━━━━━ LISTED RECORDS
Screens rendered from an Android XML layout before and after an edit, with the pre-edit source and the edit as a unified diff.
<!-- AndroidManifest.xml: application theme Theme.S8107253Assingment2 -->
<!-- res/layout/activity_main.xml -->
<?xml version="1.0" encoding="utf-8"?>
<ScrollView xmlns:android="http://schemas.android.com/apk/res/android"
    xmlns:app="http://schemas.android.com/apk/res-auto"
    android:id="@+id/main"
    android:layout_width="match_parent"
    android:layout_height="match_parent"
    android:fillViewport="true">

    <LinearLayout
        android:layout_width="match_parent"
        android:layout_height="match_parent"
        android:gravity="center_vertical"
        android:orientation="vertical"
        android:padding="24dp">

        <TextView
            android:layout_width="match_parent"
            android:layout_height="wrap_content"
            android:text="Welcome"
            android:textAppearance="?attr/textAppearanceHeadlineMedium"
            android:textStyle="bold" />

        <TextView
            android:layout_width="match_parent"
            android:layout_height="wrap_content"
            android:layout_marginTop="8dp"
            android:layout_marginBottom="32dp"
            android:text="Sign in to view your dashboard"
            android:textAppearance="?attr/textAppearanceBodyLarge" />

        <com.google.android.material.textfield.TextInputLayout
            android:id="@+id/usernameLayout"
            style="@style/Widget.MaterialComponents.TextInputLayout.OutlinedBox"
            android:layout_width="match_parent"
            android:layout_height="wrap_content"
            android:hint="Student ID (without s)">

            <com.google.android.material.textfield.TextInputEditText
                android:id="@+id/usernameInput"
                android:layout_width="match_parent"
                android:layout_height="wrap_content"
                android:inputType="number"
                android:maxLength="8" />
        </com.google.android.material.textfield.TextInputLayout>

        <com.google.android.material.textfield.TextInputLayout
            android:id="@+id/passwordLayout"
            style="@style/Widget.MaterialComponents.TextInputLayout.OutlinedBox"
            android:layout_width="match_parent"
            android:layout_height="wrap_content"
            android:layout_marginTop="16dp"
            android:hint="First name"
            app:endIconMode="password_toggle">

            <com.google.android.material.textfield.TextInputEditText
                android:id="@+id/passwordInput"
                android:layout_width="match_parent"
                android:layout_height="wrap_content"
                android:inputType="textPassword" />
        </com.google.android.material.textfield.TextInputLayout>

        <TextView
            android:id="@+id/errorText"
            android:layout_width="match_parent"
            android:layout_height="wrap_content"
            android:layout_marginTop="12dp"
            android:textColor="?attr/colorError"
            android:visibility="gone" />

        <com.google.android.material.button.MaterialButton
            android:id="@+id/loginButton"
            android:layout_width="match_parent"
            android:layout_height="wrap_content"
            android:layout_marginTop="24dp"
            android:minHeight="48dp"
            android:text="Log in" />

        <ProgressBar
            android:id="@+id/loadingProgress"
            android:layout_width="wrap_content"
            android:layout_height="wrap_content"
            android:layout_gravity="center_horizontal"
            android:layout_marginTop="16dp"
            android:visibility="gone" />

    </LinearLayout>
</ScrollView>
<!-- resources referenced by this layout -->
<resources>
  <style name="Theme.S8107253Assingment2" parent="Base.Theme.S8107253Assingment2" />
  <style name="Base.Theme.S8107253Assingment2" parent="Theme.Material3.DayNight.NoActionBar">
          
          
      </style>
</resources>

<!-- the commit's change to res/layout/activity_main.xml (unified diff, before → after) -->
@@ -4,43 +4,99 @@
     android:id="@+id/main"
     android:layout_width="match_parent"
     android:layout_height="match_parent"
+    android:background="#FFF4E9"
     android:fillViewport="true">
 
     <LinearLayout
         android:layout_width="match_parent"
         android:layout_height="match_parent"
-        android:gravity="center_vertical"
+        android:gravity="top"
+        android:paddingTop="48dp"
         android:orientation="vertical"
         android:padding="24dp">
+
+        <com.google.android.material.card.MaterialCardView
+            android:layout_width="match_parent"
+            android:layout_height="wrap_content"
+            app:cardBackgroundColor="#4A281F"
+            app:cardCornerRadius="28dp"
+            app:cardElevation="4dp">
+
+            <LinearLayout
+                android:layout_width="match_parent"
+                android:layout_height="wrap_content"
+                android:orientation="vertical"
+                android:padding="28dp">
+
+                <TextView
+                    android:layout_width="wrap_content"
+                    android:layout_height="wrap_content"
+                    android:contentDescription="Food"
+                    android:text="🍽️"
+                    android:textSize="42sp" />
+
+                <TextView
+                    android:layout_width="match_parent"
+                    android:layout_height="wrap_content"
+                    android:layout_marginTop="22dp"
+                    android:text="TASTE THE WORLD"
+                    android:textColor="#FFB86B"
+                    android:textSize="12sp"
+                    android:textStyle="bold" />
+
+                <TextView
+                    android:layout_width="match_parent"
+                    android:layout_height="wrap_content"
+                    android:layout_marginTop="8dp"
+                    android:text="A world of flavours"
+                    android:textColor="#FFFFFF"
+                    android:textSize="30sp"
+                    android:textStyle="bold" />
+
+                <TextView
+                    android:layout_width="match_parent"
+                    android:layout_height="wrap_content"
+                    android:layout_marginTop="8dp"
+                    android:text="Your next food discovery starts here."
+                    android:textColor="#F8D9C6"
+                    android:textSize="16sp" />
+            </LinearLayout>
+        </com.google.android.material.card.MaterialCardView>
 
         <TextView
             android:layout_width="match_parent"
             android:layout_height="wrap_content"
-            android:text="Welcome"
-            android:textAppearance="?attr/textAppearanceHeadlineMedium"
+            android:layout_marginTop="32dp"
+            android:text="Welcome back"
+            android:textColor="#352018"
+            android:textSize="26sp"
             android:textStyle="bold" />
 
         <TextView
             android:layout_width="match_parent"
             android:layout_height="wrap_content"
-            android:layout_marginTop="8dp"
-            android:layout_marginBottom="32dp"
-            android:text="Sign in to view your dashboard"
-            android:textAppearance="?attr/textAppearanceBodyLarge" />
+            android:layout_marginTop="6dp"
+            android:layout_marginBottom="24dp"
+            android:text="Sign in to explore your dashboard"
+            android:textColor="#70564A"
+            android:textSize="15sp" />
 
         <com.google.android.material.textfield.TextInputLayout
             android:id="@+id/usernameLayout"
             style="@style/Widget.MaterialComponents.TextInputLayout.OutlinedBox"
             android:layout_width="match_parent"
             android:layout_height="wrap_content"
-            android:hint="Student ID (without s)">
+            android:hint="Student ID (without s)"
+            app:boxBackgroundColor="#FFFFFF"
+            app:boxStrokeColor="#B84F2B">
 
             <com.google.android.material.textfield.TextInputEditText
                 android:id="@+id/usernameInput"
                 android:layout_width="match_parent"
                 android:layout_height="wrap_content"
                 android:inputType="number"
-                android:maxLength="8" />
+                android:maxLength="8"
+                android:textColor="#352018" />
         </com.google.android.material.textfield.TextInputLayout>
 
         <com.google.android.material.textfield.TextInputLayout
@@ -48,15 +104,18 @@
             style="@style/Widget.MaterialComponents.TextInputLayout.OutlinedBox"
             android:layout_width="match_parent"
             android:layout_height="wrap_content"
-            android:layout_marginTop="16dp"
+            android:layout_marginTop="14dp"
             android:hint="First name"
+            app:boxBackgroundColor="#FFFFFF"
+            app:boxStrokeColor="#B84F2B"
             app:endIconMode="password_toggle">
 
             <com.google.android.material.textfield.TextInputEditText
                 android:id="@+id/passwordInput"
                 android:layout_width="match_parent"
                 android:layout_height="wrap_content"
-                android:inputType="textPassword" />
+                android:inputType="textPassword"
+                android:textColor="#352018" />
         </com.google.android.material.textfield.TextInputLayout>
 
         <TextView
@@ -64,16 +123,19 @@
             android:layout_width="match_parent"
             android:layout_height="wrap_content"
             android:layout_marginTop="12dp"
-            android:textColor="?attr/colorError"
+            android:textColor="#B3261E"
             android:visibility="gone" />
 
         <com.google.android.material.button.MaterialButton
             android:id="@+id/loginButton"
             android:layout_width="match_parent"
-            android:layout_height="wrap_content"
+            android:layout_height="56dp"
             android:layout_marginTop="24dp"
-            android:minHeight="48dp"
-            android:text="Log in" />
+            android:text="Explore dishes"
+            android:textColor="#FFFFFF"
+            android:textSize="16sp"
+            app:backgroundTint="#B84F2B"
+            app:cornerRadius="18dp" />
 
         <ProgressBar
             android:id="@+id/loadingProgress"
━━━━━━━━━━
━━━━━ LISTED RECORDS
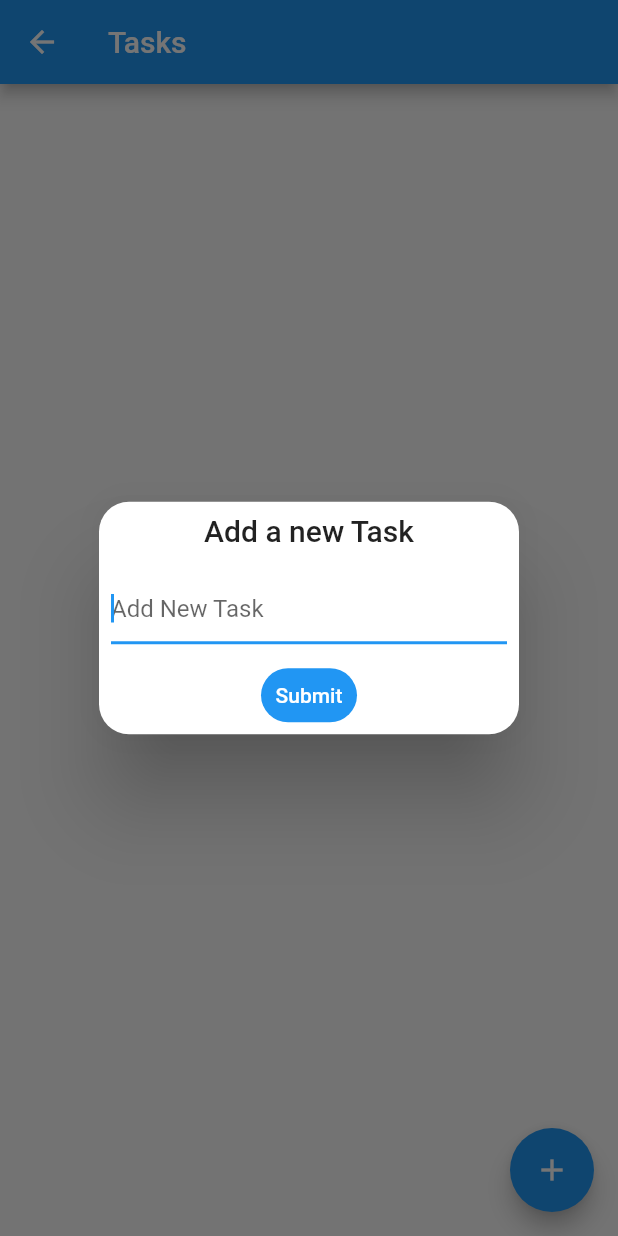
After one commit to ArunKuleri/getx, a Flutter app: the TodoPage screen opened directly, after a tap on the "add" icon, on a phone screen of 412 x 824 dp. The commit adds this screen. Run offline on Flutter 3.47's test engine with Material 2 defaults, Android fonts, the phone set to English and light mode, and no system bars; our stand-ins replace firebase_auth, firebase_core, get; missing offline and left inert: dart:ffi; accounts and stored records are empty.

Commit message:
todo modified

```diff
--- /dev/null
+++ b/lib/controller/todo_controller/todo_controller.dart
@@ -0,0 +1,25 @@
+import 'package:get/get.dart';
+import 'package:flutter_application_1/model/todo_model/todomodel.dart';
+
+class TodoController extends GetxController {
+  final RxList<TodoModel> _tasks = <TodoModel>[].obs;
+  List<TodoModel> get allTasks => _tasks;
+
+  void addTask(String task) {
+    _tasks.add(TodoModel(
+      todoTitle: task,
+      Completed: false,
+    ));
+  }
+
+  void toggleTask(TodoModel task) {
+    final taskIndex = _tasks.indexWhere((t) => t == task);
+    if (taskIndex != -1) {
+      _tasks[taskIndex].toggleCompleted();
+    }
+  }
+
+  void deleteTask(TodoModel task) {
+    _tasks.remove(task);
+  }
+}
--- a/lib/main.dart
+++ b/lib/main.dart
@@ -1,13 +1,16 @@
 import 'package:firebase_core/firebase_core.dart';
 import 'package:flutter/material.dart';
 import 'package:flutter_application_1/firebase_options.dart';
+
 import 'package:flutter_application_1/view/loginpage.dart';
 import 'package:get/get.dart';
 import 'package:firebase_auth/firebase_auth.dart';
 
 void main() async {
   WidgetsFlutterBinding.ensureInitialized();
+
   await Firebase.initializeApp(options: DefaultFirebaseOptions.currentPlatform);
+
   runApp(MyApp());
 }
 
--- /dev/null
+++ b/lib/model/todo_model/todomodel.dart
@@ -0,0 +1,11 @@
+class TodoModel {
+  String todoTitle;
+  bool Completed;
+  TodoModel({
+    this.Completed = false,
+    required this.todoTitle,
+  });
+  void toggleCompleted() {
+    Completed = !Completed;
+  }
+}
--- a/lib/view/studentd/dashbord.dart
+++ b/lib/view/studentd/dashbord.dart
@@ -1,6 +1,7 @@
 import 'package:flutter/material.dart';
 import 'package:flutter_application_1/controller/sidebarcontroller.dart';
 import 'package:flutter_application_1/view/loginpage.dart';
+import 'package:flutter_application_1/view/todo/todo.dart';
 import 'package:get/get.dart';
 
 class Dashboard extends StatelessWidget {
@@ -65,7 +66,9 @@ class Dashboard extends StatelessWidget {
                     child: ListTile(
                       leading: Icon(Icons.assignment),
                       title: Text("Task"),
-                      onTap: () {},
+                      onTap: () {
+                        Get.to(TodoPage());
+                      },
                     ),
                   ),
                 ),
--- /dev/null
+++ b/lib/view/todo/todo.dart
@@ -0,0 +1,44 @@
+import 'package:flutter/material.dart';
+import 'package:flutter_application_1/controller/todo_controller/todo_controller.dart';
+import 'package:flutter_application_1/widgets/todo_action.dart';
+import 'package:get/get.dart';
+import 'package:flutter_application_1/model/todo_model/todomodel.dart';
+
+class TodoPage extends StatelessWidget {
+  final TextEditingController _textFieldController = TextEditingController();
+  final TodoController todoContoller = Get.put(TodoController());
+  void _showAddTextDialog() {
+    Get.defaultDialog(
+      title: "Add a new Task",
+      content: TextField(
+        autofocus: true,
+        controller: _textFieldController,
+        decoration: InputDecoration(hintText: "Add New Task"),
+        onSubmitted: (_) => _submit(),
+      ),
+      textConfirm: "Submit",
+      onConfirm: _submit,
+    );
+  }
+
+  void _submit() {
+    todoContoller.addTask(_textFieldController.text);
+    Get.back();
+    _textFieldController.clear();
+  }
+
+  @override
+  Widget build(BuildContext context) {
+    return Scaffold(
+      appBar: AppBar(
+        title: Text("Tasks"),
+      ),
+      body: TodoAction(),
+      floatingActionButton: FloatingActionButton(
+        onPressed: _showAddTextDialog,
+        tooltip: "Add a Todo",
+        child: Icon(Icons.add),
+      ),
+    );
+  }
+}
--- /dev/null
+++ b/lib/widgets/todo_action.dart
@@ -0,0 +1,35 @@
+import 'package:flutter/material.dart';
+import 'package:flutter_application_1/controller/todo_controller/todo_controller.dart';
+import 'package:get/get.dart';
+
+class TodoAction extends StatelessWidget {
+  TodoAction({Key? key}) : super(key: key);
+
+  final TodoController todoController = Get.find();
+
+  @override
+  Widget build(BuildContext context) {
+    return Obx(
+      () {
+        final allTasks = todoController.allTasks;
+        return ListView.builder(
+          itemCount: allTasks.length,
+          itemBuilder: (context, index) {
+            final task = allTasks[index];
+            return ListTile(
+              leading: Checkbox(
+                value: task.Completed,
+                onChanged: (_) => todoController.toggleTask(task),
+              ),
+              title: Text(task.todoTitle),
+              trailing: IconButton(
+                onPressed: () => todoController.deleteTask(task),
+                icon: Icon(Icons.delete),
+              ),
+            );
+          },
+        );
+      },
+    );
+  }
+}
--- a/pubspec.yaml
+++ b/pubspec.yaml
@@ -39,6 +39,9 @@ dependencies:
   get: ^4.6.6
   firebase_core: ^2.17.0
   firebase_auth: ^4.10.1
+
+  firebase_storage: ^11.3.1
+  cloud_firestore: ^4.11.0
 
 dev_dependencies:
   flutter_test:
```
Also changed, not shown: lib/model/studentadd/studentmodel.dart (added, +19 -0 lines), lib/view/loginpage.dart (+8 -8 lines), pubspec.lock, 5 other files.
━━━━━━━━━━
### [WORK REQUEST]
Copy task for the entries above: every line with the string "textColor".

### [WORKED SOLUTION]
            android:textColor="?attr/colorError"
+                    android:textColor="#FFB86B"
+                    android:textColor="#FFFFFF"
+                    android:textColor="#F8D9C6"
+            android:textColor="#352018"
+            android:textColor="#70564A"
+                android:textColor="#352018" />
+                android:textColor="#352018" />
-            android:textColor="?attr/colorError"
+            android:textColor="#B3261E"
+            android:textColor="#FFFFFF"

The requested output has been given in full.